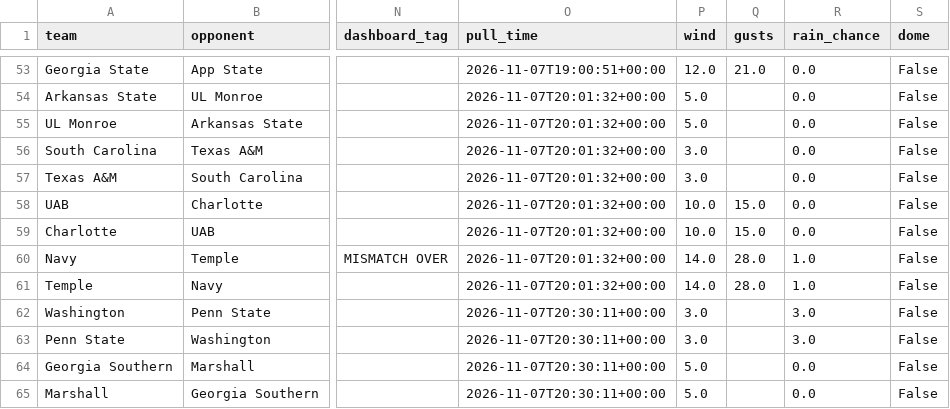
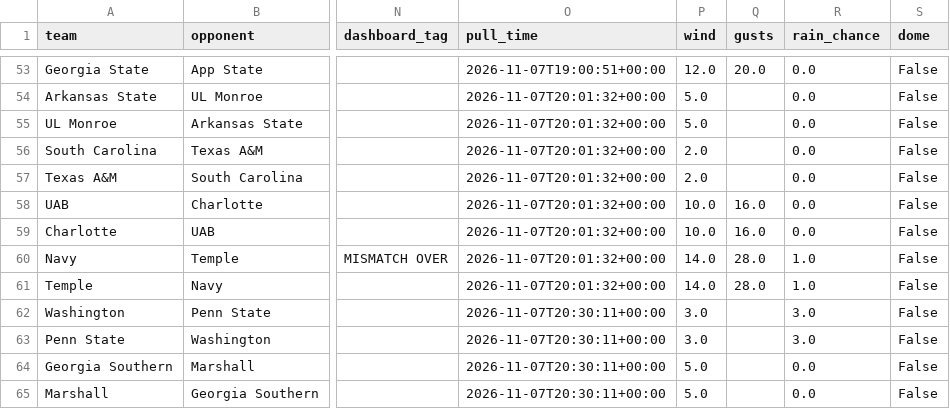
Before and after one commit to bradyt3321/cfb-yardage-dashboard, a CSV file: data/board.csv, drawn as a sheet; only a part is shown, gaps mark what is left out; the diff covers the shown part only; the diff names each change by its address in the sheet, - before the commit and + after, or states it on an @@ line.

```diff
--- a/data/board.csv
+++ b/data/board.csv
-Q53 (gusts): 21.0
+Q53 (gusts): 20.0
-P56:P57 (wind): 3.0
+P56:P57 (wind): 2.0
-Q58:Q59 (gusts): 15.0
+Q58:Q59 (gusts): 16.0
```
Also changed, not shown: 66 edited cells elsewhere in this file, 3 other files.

WHAT IS BEING ASKED:
Set apart and copy each line of the records that holds the word "data".

OUTPUT FOR THIS TASK:
Before and after one commit to bradyt3321/cfb-yardage-dashboard, a CSV file: data/board.csv, drawn as a sheet; only a part is shown, gaps mark what is left out; the diff covers the shown part only; the diff names each change by its address in the sheet, - before the commit and + after, or states it on an @@ line.
--- a/data/board.csv
+++ b/data/board.csv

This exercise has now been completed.